Paul Thek was born in Brooklyn in 1933. He studied at the Art Students League, the Pratt Institute, and Cooper Union School of Art in the early 1950s. In 1954, Thek moved to Miami and first exhibited his works in 1957 at Mirrel Gallery. He was the recipient of the Fullbright Fellowship in 1967 and National Endowment for the Arts Grant in 1976. Thek’s work has been shown at numerous exhibitions internationally, including The Arts Club of Chicago, The Corcoran Gallery of Art, P.S.1 Center for Contemporary Art, Palais de Tokyo, Tate Gallery, Stedelijk Museum, and Moderna Museet. From 2010 through 2011, his retrospective traveled from the Whitney Museum of American Art to the Carnegie Museum of Art and the Hammer Museum. His work is in the collections of major American and European institutions, including the Museum of Modern Art, New York, the Whitney Museum of American Art, the Los Angeles County Museum of Art, the Hirshhorn Museum, the Walker Art Center, Centre Pompidou, and the Ludwig Museum.
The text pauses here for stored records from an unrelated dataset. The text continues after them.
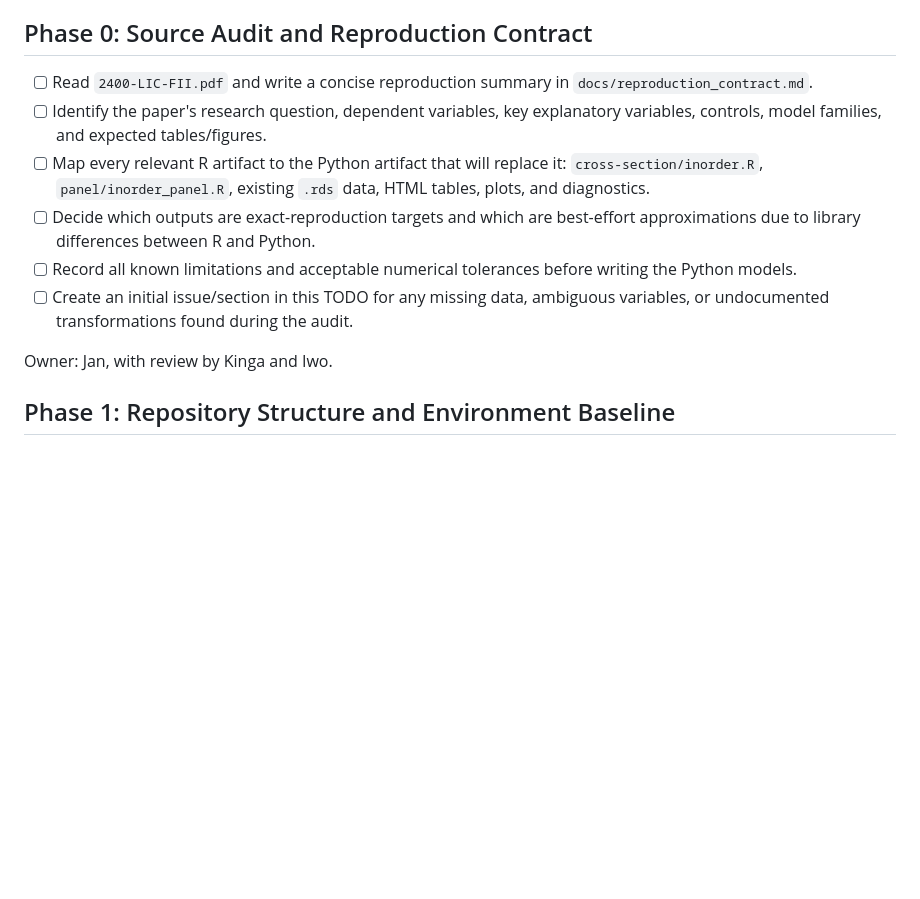
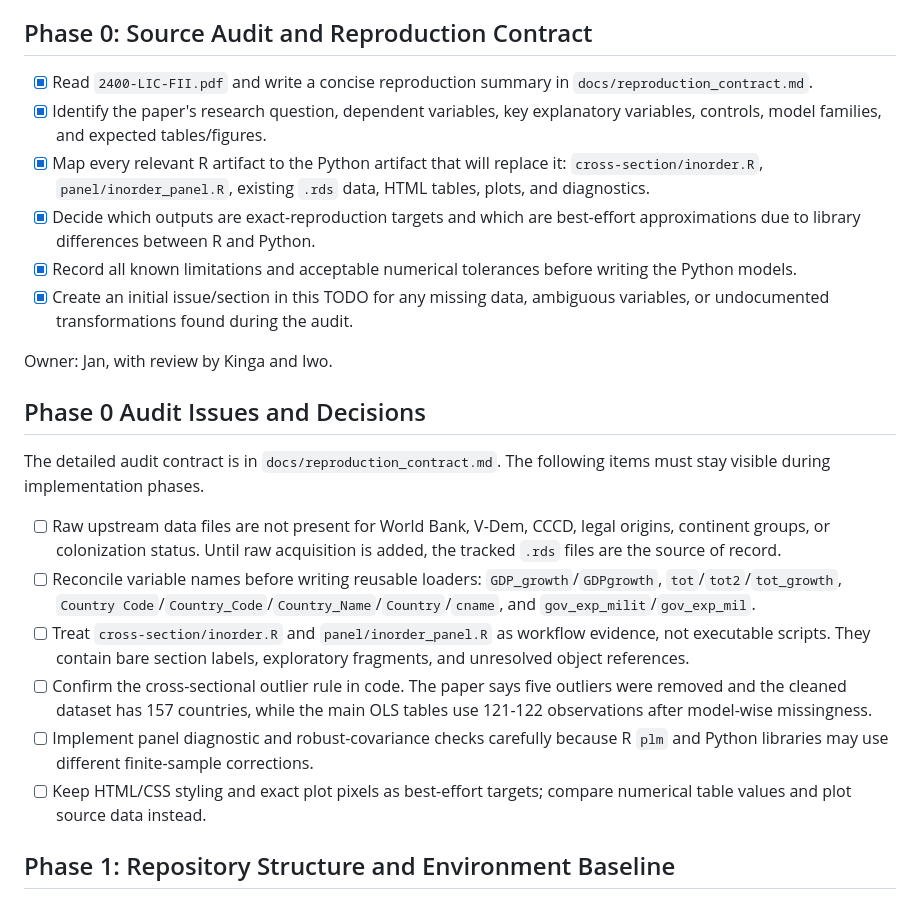
Before and after one commit to janwolyniak/Reproducible_Research, a Markdown page: TODO.md, the part around the change. Drawn GitHub-style; blank space fills up the shorter version.

Commit message:
Update TODO.md with completed tasks and add reproduction contract in docs

```diff
--- a/TODO.md
+++ b/TODO.md
@@ -28,21 +28,44 @@ main implementer.
 
 ## Phase 0: Source Audit and Reproduction Contract
 
-- [ ] Read `2400-LIC-FII.pdf` and write a concise reproduction summary in
+- [x] Read `2400-LIC-FII.pdf` and write a concise reproduction summary in
   `docs/reproduction_contract.md`.
-- [ ] Identify the paper's research question, dependent variables, key
+- [x] Identify the paper's research question, dependent variables, key
   explanatory variables, controls, model families, and expected tables/figures.
-- [ ] Map every relevant R artifact to the Python artifact that will replace it:
+- [x] Map every relevant R artifact to the Python artifact that will replace it:
   `cross-section/inorder.R`, `panel/inorder_panel.R`, existing `.rds` data, HTML
   tables, plots, and diagnostics.
-- [ ] Decide which outputs are exact-reproduction targets and which are
+- [x] Decide which outputs are exact-reproduction targets and which are
   best-effort approximations due to library differences between R and Python.
-- [ ] Record all known limitations and acceptable numerical tolerances before
+- [x] Record all known limitations and acceptable numerical tolerances before
   writing the Python models.
-- [ ] Create an initial issue/section in this TODO for any missing data,
+- [x] Create an initial issue/section in this TODO for any missing data,
   ambiguous variables, or undocumented transformations found during the audit.
 
 Owner: Jan, with review by Kinga and Iwo.
+
+## Phase 0 Audit Issues and Decisions
+
+The detailed audit contract is in `docs/reproduction_contract.md`. The following
+items must stay visible during implementation phases.
+
+- [ ] Raw upstream data files are not present for World Bank, V-Dem, CCCD, legal
+  origins, continent groups, or colonization status. Until raw acquisition is
+  added, the tracked `.rds` files are the source of record.
+- [ ] Reconcile variable names before writing reusable loaders:
+  `GDP_growth`/`GDPgrowth`, `tot`/`tot2`/`tot_growth`,
+  `Country Code`/`Country_Code`/`Country_Name`/`Country`/`cname`, and
+  `gov_exp_milit`/`gov_exp_mil`.
+- [ ] Treat `cross-section/inorder.R` and `panel/inorder_panel.R` as workflow
+  evidence, not executable scripts. They contain bare section labels,
+  exploratory fragments, and unresolved object references.
+- [ ] Confirm the cross-sectional outlier rule in code. The paper says five
+  outliers were removed and the cleaned dataset has 157 countries, while the
+  main OLS tables use 121-122 observations after model-wise missingness.
+- [ ] Implement panel diagnostic and robust-covariance checks carefully because
+  R `plm` and Python libraries may use different finite-sample corrections.
+- [ ] Keep HTML/CSS styling and exact plot pixels as best-effort targets; compare
+  numerical table values and plot source data instead.
 
 ## Phase 1: Repository Structure and Environment Baseline
 
```
Also changed, not shown: docs/reproduction_contract.md (added, +249 -0 lines).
Hannah Wilke was born in New York City in 1940 and trained at the Tyler School of Fine Arts at Temple University, Philadelphia. She began exhibiting in 1961 and primarily worked in New York City, where she taught at the School of Visual Arts from 1972-1991. She was the recipient of the 1982 John Simon Guggenheim Memorial Foundation Fellowship in Sculpture, as well as three National Endowment for the Arts grants for performance and sculpture and two Pollock-Krasner Grants. Select retrospectives of her work include University of Missouri (1989), Neuberger Museum, Purchase, NY, (2009)and Nikolaj Contemporary Art Center, Copenhagen (1998). Key museum presentations include the first Whitney Biennial (1972), Los Angeles County Museum of Art, the New Museum, Metropolitan Museum of Art, National Portrait Gallery, Washington, D.C., the Art Institute of Chicago, Centre Pompidou, and Museum Ludwig, Cologne. In 2011, the Museum of Modern Art, New York devoted a gallery in the permanent collection solely to her work, including drawings, latex sculpture, assemblage, and video. Wilke’s work is included in major public collections including the Whitney Museum of American Art; the Guggenheim Museum, New York; Yale University Art Gallery; the Los Angeles County Museum of Art; Museum of Contemporary Art, Los Angeles; Tate Gallery; Centre Pompidou; the Reina Sofia Museum; the Helsinki City Art Museum, and the Tokyo Metropolitan Museum of Photography.